That will be the case for this 1967 Ford Mustang fastback, but unlike many of those other rides, there are no pretenses about what the objectives were with this project-it was built to be sold. This Mustang once sat in the stable of country music legend Willie Nelson, but was seized by the IRS in 1990, along with most everything else owned by the famous singer. When Nelson's personal effects were auctioned off, friends and family bid on many of the items and returned them to Nelson, but they were unable to keep the fastback in the family.

Fast-forward more than 15 years later, and the Mustang found its way to Van Buren, Arkansas, and the shop of D&D Specialty Cars. D&D has been building and restoring cars and trucks for nearly 30 years and have done plenty of high-end work for customers who include Billy Gibbons of ZZ Top. The best never rest, and D&D wanted to make sure people didn't forget they are still a major player. The goal from the very beginning with this Mustang was to build an absolute jaw-dropper, take it to some high-profile shows, drop some jaws, and then put it through Barrett-Jackson's Scottsdale auction this winter.

The high-profile exposure of the Goodguys circuit, combined with the high-capacity bidders at Barrett-Jackson is sure to place this Mustang in front of a targeted audience of both potential bidders and future customers. It certainly knocked us out when it hit the Goodguys show in Columbus, where it was a finalist for Street Machine of the Year. This car was even more impressive after we took a closer look and learned of its history. As much as we'd like to think all Southern cars live a pristine, rust-free existence, that certainly wasn't the case for this Mustang. "The car was pretty well rotten," says Dale Johns of D&D. "The floor and fenders all had to be replaced."

D&D does everything in-house, from paint and bodywork to engine and interiors, so Dale's crew went to work tearing down the ponycar and building it back up. The entire process spanned a solid 18 months, but went fairly smoothly. "We've got 10 guys in the shop, and this car went through every one of them at some point in the build," Dale says. The list of custom-fabricated parts on this car is almost endless, including big items, like the dashboard, grille, and seats, to smaller details, like the windshield wipers, vents, and console.

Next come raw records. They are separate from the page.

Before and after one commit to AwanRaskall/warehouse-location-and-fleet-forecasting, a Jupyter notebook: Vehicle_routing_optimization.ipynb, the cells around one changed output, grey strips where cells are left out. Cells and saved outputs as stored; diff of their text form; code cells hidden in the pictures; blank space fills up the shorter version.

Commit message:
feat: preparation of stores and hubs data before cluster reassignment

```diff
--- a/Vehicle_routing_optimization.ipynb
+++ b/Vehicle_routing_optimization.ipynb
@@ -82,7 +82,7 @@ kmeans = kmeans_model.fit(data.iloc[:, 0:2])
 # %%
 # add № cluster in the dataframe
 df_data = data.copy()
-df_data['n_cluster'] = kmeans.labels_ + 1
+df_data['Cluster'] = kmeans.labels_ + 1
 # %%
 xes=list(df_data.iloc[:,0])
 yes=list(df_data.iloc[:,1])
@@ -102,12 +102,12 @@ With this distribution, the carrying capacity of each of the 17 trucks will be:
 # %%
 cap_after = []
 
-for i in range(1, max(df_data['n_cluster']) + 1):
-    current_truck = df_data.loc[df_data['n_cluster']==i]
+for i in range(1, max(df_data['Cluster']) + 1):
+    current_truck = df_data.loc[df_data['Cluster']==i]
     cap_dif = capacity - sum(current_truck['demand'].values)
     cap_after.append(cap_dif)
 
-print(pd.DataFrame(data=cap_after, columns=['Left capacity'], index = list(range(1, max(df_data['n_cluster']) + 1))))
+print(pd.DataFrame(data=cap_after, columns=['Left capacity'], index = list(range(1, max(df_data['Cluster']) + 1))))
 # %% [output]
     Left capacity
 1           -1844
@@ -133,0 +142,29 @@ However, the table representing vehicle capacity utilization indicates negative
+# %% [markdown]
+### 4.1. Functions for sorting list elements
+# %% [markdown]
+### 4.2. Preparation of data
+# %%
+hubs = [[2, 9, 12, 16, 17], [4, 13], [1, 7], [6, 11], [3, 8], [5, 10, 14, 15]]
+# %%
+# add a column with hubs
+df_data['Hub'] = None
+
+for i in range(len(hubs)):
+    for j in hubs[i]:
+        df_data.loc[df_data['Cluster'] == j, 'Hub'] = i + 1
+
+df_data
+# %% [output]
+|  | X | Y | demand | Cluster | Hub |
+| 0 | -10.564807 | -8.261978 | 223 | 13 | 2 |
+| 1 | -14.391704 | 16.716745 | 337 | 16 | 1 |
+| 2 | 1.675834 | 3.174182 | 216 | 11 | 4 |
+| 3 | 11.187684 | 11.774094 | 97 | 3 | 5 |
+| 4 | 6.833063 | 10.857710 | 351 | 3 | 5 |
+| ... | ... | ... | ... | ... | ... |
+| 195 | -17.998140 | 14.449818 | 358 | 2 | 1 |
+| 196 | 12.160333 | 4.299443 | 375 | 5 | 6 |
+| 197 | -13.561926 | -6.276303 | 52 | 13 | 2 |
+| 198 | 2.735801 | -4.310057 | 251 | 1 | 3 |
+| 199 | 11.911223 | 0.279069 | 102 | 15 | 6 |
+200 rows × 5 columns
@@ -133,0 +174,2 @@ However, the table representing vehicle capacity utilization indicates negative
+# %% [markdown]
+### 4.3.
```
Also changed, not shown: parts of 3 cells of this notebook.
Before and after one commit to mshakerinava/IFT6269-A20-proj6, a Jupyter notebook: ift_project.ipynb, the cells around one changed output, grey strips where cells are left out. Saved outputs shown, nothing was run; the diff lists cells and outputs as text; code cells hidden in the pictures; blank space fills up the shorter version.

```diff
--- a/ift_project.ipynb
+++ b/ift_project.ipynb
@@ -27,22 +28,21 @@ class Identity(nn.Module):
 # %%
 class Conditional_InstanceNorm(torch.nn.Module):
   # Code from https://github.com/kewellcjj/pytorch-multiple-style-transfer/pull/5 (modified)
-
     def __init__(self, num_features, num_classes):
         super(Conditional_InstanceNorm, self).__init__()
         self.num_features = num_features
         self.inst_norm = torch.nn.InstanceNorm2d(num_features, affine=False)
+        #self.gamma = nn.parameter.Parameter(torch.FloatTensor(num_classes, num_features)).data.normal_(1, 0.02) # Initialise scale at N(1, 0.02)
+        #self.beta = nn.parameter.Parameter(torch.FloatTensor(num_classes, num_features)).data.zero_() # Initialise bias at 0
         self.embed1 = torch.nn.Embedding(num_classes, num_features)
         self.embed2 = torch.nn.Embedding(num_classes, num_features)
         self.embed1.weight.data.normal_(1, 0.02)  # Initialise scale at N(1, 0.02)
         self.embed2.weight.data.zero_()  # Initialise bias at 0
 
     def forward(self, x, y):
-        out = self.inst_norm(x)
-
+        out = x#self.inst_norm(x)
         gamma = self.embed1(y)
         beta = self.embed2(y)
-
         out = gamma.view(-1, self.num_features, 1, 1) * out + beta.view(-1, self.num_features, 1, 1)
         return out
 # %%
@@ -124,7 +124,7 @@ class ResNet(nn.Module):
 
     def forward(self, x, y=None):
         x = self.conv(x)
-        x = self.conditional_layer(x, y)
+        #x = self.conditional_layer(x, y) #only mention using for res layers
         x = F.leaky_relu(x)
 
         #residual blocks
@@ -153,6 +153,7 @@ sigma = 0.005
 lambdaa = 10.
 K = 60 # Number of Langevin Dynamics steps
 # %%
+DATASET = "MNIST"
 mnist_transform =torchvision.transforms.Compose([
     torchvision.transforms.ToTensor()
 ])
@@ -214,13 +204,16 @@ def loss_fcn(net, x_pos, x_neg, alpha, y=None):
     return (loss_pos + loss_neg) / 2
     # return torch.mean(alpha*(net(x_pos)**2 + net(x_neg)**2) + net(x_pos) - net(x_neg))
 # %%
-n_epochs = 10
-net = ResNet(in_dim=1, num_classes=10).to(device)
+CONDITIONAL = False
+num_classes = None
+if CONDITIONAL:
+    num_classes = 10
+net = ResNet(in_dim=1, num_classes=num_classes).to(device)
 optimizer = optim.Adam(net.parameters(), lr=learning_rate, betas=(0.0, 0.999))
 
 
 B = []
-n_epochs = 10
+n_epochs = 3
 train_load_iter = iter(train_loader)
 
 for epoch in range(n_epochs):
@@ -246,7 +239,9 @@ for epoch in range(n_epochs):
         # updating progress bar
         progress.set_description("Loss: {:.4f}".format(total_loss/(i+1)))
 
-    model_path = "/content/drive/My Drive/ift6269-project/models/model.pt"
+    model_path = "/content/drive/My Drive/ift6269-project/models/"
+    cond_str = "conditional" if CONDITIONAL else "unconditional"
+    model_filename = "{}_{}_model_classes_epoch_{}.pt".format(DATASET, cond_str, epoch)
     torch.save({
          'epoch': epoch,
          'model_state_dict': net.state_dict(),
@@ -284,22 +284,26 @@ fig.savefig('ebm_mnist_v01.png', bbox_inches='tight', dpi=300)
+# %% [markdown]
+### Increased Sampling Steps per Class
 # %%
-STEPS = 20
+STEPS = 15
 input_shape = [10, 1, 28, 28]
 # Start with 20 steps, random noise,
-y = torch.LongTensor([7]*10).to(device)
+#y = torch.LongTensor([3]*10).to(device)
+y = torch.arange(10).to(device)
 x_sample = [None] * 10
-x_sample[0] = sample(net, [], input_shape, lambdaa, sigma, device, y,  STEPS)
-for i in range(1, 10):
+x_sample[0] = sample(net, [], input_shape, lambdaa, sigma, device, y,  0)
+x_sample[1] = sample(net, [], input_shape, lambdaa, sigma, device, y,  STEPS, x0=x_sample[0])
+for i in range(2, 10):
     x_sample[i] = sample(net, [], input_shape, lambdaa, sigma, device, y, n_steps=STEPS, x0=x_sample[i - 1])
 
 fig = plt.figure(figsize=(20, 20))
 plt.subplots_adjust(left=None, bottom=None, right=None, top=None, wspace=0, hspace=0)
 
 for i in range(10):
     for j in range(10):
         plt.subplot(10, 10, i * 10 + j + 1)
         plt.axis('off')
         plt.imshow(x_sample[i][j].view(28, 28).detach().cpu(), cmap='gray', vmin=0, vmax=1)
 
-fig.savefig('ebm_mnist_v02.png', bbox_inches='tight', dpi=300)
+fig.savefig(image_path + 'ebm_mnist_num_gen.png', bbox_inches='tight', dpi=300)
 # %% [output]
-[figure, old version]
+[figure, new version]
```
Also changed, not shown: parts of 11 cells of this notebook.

In spite of all the custom work, the car retains a very strong Mustang identity. A quick glance may suggest a relatively stock appearance in the body, but the panels have a fit and consistency never found in the factory assembly process. Small details stand out, like the rear lower valance, where the exhaust ports have been filled. It almost becomes a scavenger hunt to notice other subtle modifications, like the elimination of the front bumper fangs, which clean up the appearance and help focus attention on the custom grille. While the two-tone paint might suggest a Halloween theme, it was in fact specifically chosen to replicate the exact orange and black school colors of Oklahoma State. "It had to be exactly Oklahoma State's colors," Dale says. "One or two shades off wasn't gonna get it done."